**Problem to solve:** What is needed is an exact repeat of the entries, with no pictures in it.

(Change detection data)
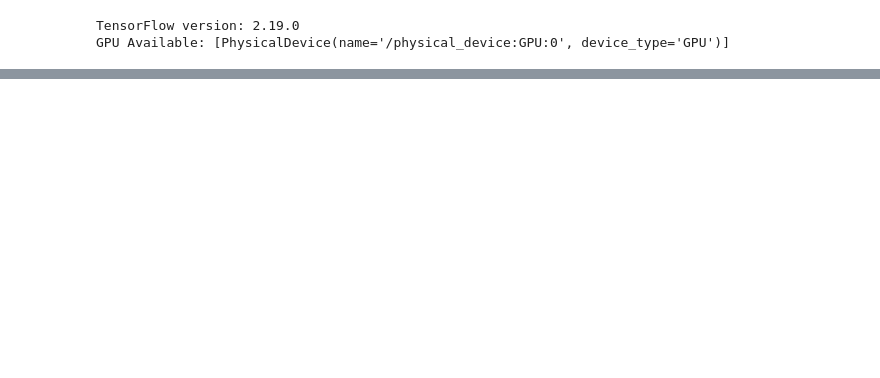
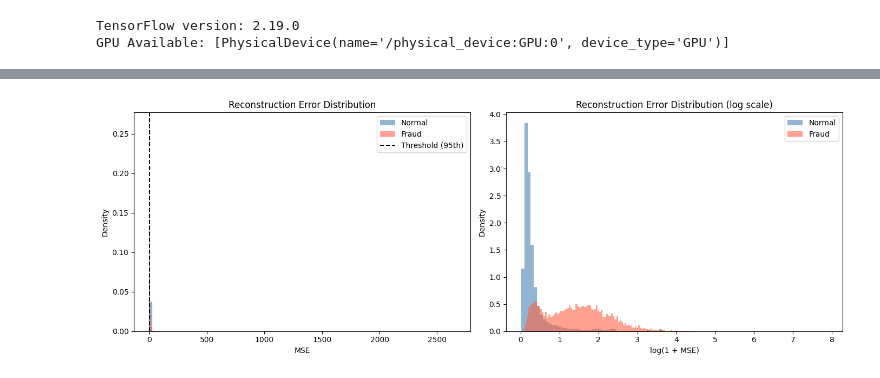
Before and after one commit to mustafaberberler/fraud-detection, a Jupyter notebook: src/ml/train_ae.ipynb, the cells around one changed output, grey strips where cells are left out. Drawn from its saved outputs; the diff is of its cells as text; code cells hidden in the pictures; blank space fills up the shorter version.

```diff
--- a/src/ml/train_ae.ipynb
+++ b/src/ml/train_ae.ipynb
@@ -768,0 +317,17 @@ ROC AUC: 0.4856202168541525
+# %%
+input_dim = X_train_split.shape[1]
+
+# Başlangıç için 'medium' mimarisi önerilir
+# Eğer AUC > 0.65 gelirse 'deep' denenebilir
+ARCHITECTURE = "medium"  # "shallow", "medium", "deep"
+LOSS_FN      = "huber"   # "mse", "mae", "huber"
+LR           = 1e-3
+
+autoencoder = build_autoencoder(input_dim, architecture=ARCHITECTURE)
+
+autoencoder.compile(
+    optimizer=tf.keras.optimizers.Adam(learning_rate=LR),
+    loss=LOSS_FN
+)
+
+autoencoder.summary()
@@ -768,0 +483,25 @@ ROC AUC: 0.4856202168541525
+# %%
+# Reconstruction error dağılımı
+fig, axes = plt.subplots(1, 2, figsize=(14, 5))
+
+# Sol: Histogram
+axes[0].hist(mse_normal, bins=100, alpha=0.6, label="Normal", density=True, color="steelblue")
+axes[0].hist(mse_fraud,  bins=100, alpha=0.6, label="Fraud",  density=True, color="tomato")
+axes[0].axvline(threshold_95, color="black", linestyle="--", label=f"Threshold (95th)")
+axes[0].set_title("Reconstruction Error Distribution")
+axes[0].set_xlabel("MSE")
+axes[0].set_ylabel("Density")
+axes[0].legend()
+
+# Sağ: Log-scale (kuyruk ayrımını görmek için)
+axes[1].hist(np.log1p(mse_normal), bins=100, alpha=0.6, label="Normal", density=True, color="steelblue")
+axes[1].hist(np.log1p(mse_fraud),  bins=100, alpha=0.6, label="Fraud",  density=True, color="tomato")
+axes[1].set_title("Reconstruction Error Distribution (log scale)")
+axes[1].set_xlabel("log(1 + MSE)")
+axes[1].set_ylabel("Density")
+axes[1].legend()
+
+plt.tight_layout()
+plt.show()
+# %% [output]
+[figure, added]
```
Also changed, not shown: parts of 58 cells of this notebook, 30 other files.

**Finished exercise:**
Before and after one commit to mustafaberberler/fraud-detection, a Jupyter notebook: src/ml/train_ae.ipynb, the cells around one changed output, grey strips where cells are left out. Drawn from its saved outputs; the diff is of its cells as text; code cells hidden in the pictures; blank space fills up the shorter version.

```diff
--- a/src/ml/train_ae.ipynb
+++ b/src/ml/train_ae.ipynb
@@ -768,0 +317,17 @@ ROC AUC: 0.4856202168541525
+# %%
+input_dim = X_train_split.shape[1]
+
+# Başlangıç için 'medium' mimarisi önerilir
+# Eğer AUC > 0.65 gelirse 'deep' denenebilir
+ARCHITECTURE = "medium"  # "shallow", "medium", "deep"
+LOSS_FN      = "huber"   # "mse", "mae", "huber"
+LR           = 1e-3
+
+autoencoder = build_autoencoder(input_dim, architecture=ARCHITECTURE)
+
+autoencoder.compile(
+    optimizer=tf.keras.optimizers.Adam(learning_rate=LR),
+    loss=LOSS_FN
+)
+
+autoencoder.summary()
@@ -768,0 +483,25 @@ ROC AUC: 0.4856202168541525
+# %%
+# Reconstruction error dağılımı
+fig, axes = plt.subplots(1, 2, figsize=(14, 5))
+
+# Sol: Histogram
+axes[0].hist(mse_normal, bins=100, alpha=0.6, label="Normal", density=True, color="steelblue")
+axes[0].hist(mse_fraud,  bins=100, alpha=0.6, label="Fraud",  density=True, color="tomato")
+axes[0].axvline(threshold_95, color="black", linestyle="--", label=f"Threshold (95th)")
+axes[0].set_title("Reconstruction Error Distribution")
+axes[0].set_xlabel("MSE")
+axes[0].set_ylabel("Density")
+axes[0].legend()
+
+# Sağ: Log-scale (kuyruk ayrımını görmek için)
+axes[1].hist(np.log1p(mse_normal), bins=100, alpha=0.6, label="Normal", density=True, color="steelblue")
+axes[1].hist(np.log1p(mse_fraud),  bins=100, alpha=0.6, label="Fraud",  density=True, color="tomato")
+axes[1].set_title("Reconstruction Error Distribution (log scale)")
+axes[1].set_xlabel("log(1 + MSE)")
+axes[1].set_ylabel("Density")
+axes[1].legend()
+
+plt.tight_layout()
+plt.show()
+# %% [output]
+[figure, added]
```
Also changed, not shown: parts of 58 cells of this notebook, 30 other files.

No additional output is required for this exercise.